My first guess was that white people are simply greater villains than men, but I don’t think that’s true. Slavery, the biggest divide between whites and blacks, didn’t occur just in America. Africa had its own share of slavery, and when white slavers came to the African continent to buy slaves, it was African tribesmen who sold them. I’m not trying to justify or condone anything, but I would like to point out that I can assume with almost 100% certainty that both individuals in every instance of those slave exchanges, for both races, were men. White people have done terrible things, but so have black people, so has every single race in existence, and again, in almost every instance, it was likely being perpetrated by a man.

Simone de Beauvoir in her book The Second Sex points out that it is much more difficult for woman to combat against men because gender pervades all the other divisions. Whites and blacks have a clear distinction, as do the proletariat and the bourgeoisie. Most combative groups have distinct dividing lines between them. Men and women, however, permeate all those groups. It is almost impossible for men and women to strictly work against one another because of this, and also because quite frequently men and women love each other deeply. The biological connection that men and women share makes it much more difficult for us to hate one another, whereas there is no such courtesy among any other groups.

It’s also possible that people identify more with their race than they do with their gender, and that is why people are getting more anxious over someone identifying as transracial than transgender.

For the group that claims to be the critical thinkers of the modern world, I really feel like progressives have dropped the ball. If you want to argue with me that transracial isn’t a thing, go for it. I’m not married to the idea. I just need to see a better argument that can’t just be put up against transgendered people with just a few words switched out, like I’m going to do here with this Huffington Post article:

Gender divisions may ultimately be a construct, Moore notes, but “sex is determined by your chromosomes.” And it’s secondary sex characteristics that primarily determines gender privilege, and the way others in the world interact with your gender identity.

Transgender identity is a concept that allows men to indulge in femininity as a commodity, without having to actually engage with every facet of what being a woman entails — discrimination, marginalization, oppression, and so on. It plays into gender stereotypes, and perpetuates the false idea that it is possible to “feel” a gender. As a man, Jenner retains his privilege; he can take off the wig and the nylons and navigate the world without the stigma tied to actually being a woman. His connection to gender oppression is something he has complete control over, a costume he can put on — and take off — as he pleases.

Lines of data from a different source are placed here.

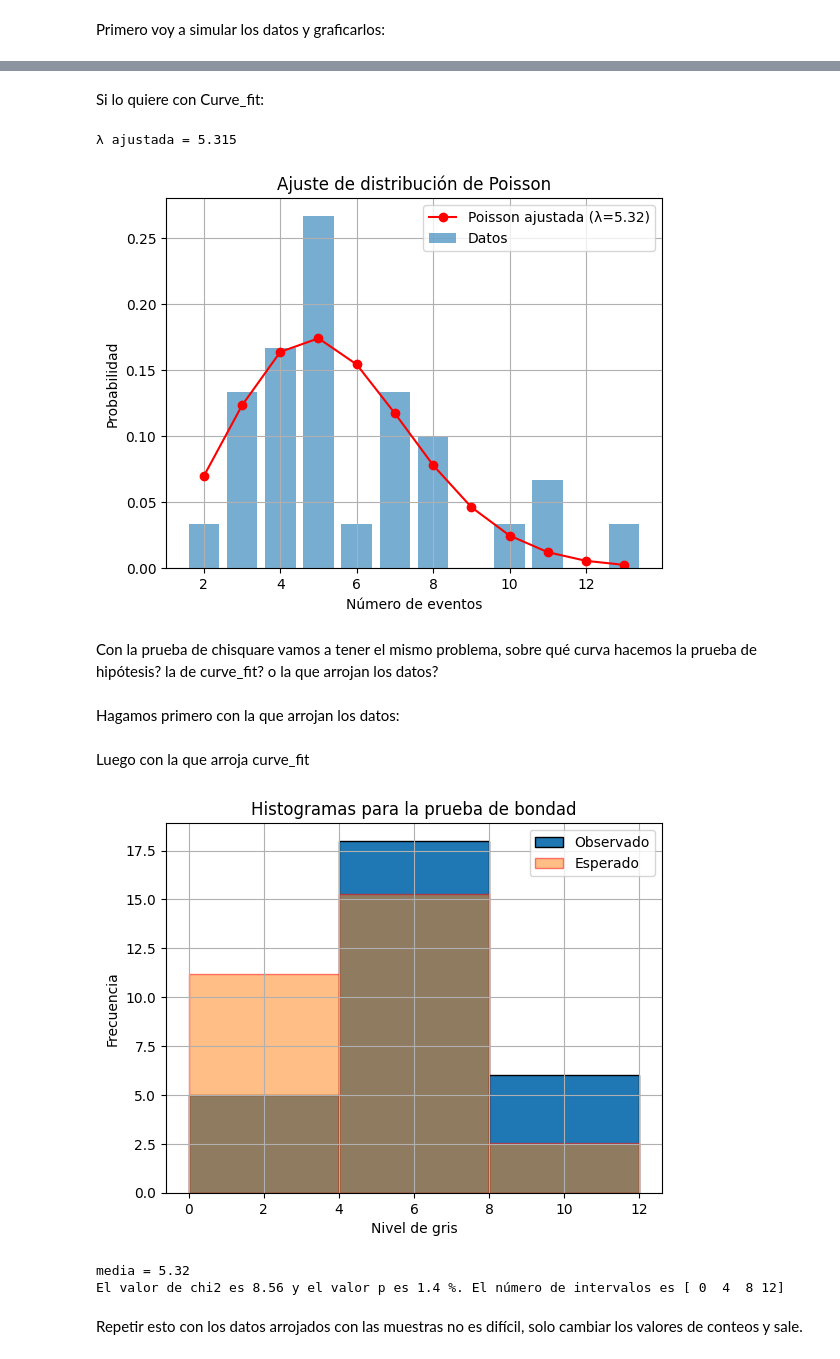
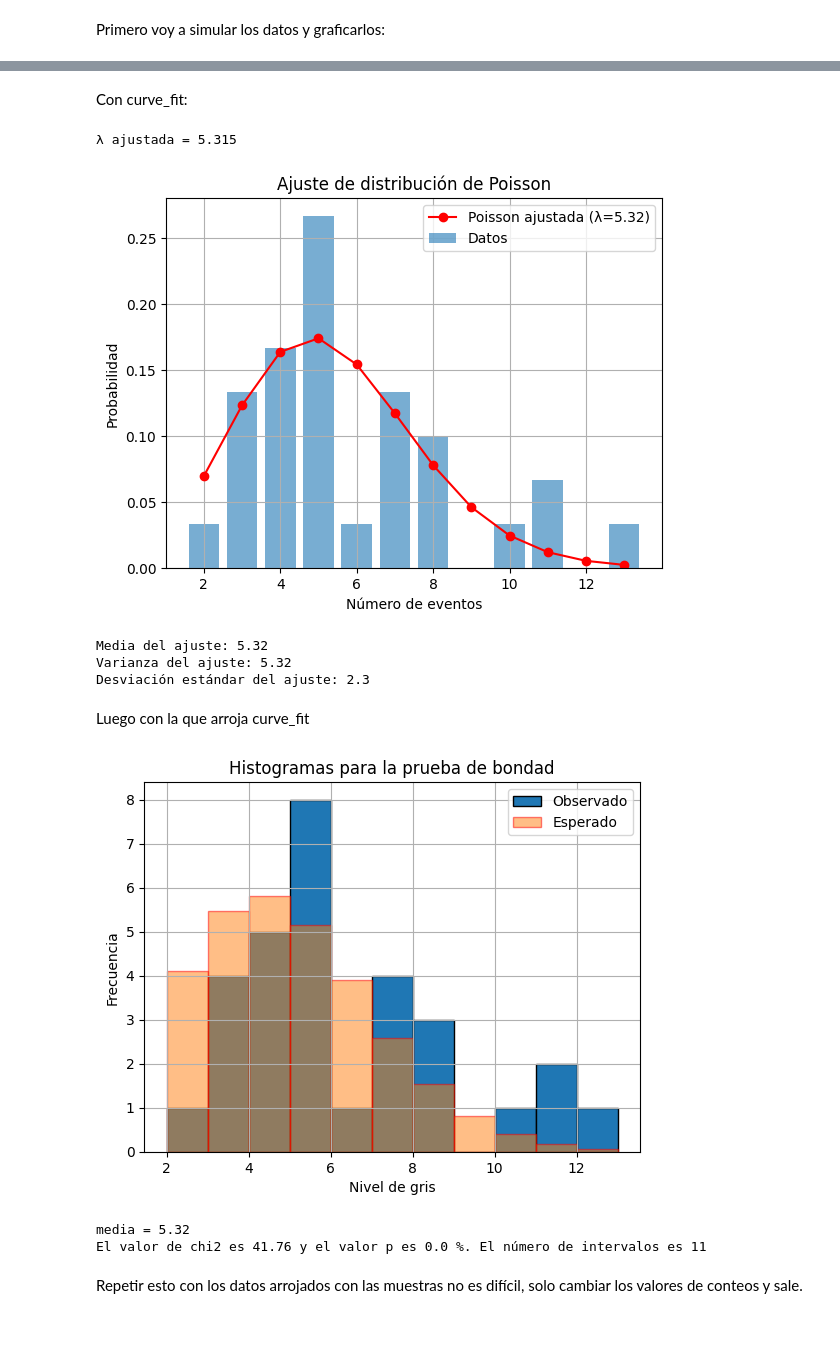
Before and after one commit to JosetoCa/Experimental-IV, a Jupyter notebook: Estadística de Poisson.ipynb, the cells around one changed output, grey strips where cells are left out. Drawn from its saved outputs; the diff is of its cells as text; code cells hidden in the pictures; blank space fills up the shorter version.

```diff
--- a/Estadística de Poisson.ipynb
+++ b/Estadística de Poisson.ipynb
@@ -1,7 +1,6 @@
 # %% [markdown]
 Primero voy a simular los datos y graficarlos:
 # %%
-from numpy import exp, linspace, random, std, mean, log10, ceil, diag, sqrt
 import numpy as np
 import matplotlib.pyplot as plt
 from scipy.optimize import curve_fit
@@ -21,14 +20,11 @@ valores, frecuencias = np.unique(conteos_por_intervalo, return_counts=True)
 # Normalizamos para obtener probabilidades
 frecuencias = frecuencias / np.sum(frecuencias)
 
-val_ini = [1,0,1]
-mej_val, cov = curve_fit(poisson_pmf, valores, frecuencias, p0=[valores_tiempo.mean()**(-1)])
+mej_val, cov = curve_fit(poisson_pmf, valores, frecuencias, p0=[valores_tiempo.mean()])
 print('mej_val: {}'.format(mej_val))
 print(cov)
 
-#Se hace el histograma dividiendo el rango definido arriba entre el numero de intervalos calculado previamente. Esto lo hace la funcion plt.hist automaticamente.
-plt.figure(dpi=150)
-bin_edges = np.arange(0,np.max(conteos_por_intervalo)+1,4)
+bin_edges = np.arange(np.min(conteos_por_intervalo),np.max(conteos_por_intervalo)+1)
 observed, _ = np.histogram(conteos_por_intervalo, bins=bin_edges)
 
 # Calcular frecuencias esperadas usando la distribución exponencial negativa acumulada
@@ -51,33 +46,21 @@ import numpy as np
 import matplotlib.pyplot as plt
 
 
-###código a borrar###
-# generar los valores de tiempo.
-valores_tiempo = np.random.normal(loc=0.5, scale=1, size=10)
-
-duracion_intervalo = 10  # segundos
-n_intervalos = 30
-################################################################
-
-# Dónde poner los valores de tiempo
 valores_tiempo = np.array([4.21,3.29,12.09,12.83,7.70,6.96,3.68,18.93,9.66,9.35]) #en seg
 
-# donde poner los conteos de eventos
 conteos_por_intervalo = np.array([5,3,5,8,7,5,5,7,5,3,11,4,13,7,10,4,2,8,11,3,8,5,4,4,3,5,5,7,4,6])
-#conteos en 9 seg de deteccion para el tubo sin muestras
 
 #americio-241
-#[1,8,6,2,1,8,6,11,3,4,2,3,3,6,7,6,9,5,5,2,2,4,4,4,5,9,9,4,4,2]
+conteos_americio = np.array([1,8,6,2,1,8,6,11,3,4,2,3,3,6,7,6,9,5,5,2,2,4,4,4,5,9,9,4,4,2])
 
 #torio - barra soldadura
-#[3,2,0,7,2,5,6,5,11,4,4,2,5,6,4,2,6,0,1,4,8,1,6,6,6,2,7,2,5,4]
+conteos_torio = np.array([3,2,0,7,2,5,6,5,11,4,4,2,5,6,4,2,6,0,1,4,8,1,6,6,6,2,7,2,5,4])
 
-lambda_rate = valores_tiempo.mean()**(-1)  # eventos por segundo
+lambda_rate = valores_tiempo.mean()  # eventos por segundo
 
 print("Tasa de eventos (lambda):", lambda_rate)
 
-print("Conteos por intervalo:", conteos_por_intervalo)
-plt.hist(conteos_por_intervalo, bins=range(min(conteos_por_intervalo), max(conteos_por_intervalo)), edgecolor='black')
+plt.hist(conteos_por_intervalo, bins=range(min(conteos_por_intervalo), max(conteos_por_intervalo)+1), edgecolor='black')
 plt.title("Conteos en intervalos de tiempo fijos")
 plt.xlabel("Número de eventos")
 plt.ylabel("Frecuencia")
@@ -94,5 +71,5 @@ Esperar al martes, de todas formas, si consideramos que la datos ya deben seguir
 # %% [markdown]
-Si lo quiere con Curve_fit:
+Con curve_fit:
 # %%
 import numpy as np
 import matplotlib.pyplot as plt
@@ -112,7 +89,7 @@ def poisson_pmf(k, lamb):
     return poisson.pmf(k, lamb)
 
 # Ajuste con curve_fit
-#a veces hay que poner el valor inicial de lambda, por ejemplo: p0=[1.0] o un valor aproximado del lambda (parámetro), para que no de error
+# A veces hay que poner el valor inicial de lambda, por ejemplo: p0=[1.0] o un valor aproximado del lambda (parámetro), para que no de error
 params_opt, params_cov = curve_fit(poisson_pmf, valores, frecuencias, p0=[valores_tiempo.mean()])
 
 # Resultado del ajuste
@@ -130,58 +107,60 @@ plt.title("Ajuste de distribución de Poisson")
 plt.legend()
 plt.grid()
 plt.show()
+
+print(f'Media del ajuste: {lambda_ajustada:.2f}')
+print(f'Varianza del ajuste: {lambda_ajustada:.2f}')
+print(f'Desviación estándar del ajuste: {np.sqrt(lambda_ajustada):.1f}')
 # %% [output]
 λ ajustada = 5.315
 [figure]
+Media del ajuste: 5.32
+Varianza del ajuste: 5.32
+Desviación estándar del ajuste: 2.3
-# %% [markdown]
-Con la prueba de chisquare vamos a tener el mismo problema, sobre qué curva hacemos la prueba de hipótesis? la de curve_fit? o la que arrojan los datos?
-# %% [markdown]
-Hagamos primero con la que arrojan los datos:
 # %% [markdown]
 Luego con la que arroja curve_fit
 # %%
 from scipy.stats import poisson, chisquare
 
 def pruebaBondad(datos):
-        image = datos
         mu = lambda_ajustada
 
-        bin_edges = np.arange(0, np.max(datos)+1,4)
+        bin_edges = np.arange(np.min(datos), np.max(datos)+1)
 
 
-        bins = bin_edges
         # Paso 2: calcular observados y esperados
-        observed, _ = np.histogram(image, bins=bin_edges)
+        observed, _ = np.histogram(datos, bins=bin_edges)
 
         # Calcular frecuencias esperadas usando la distribución exponencial negativa acumulada
         cdf_values = poisson.cdf(bin_edges, mu)
-        expected = np.diff(cdf_values) * len(image)
+        expected = np.diff(cdf_values) * len(datos)
         # Normalizar esperados
+
         expected = expected * (observed.sum() / expected.sum())
 
         # Calcular las posiciones centrales de los bins
         bin_centers = (bin_edges[:-1] + bin_edges[1:]) / 2
 
         # Graficar
         plt.bar(bin_centers, observed, width=np.diff(bin_edges), edgecolor='black',label='Observado')
         plt.bar(bin_centers, expected, width=np.diff(bin_edges), edgecolor='red',alpha=0.5,label='Esperado')
         plt.xlabel("Nivel de gris")
         plt.ylabel("Frecuencia")
         plt.title("Histogramas para la prueba de bondad")
         plt.grid(True)
         plt.legend()
         plt.show()
 
         # Paso 3: aplicar prueba chi-cuadrado
         chi2_stat, p_value = chisquare(f_obs=observed, f_exp=expected)
 
         print('media = {:.2f}'.format(mu))
-        print('El valor de chi2 es {:.2f} y el valor p es {:.1f} %. El número de intervalos es {}'.format(chi2_stat, 100*p_value,bins))
+        print('El valor de chi2 es {:.2f} y el valor p es {:.1f} %. El número de intervalos es {}'.format(chi2_stat, 100*p_value,len(bin_edges)-1))
 pruebaBondad(conteos_por_intervalo)
 # %% [output]
-[figure, old version]
+[figure, new version]
 media = 5.32
-El valor de chi2 es 8.56 y el valor p es 1.4 %. El número de intervalos es [ 0  4  8 12]
+El valor de chi2 es 41.76 y el valor p es 0.0 %. El número de intervalos es 11
 # %% [markdown]
 Repetir esto con los datos arrojados con las muestras no es difícil, solo cambiar los valores de conteos y sale.
 # %%
```
Also changed, not shown: parts of 4 cells of this notebook.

It’s unclear what Jenner believes his authentic gender identity to be — he has yet to comment publicly, and actively dodged the question when a reporter asked him what genitals he had under his skirt on June 10. “I don’t understand the question,” he answered, ending the interview abruptly.

Jenner’s delusion and commitment to living as a woman is profound. And it’s inherently wrong. The implications of a man, donning femininity and then using that femininity in order to navigate women’s washrooms is offensive. 

I won’t do the whole article because a lot of it is too specific to Dolezal’s case, and frankly it’s annoying to bold all those words, but you get the idea. If you want to call me transphobic for making the comparison between transgender and transracial, then I will call you transphobic for automatically assuming that someone who identifies as something they weren’t born as is a liar and a pretender, or worse, mentally ill.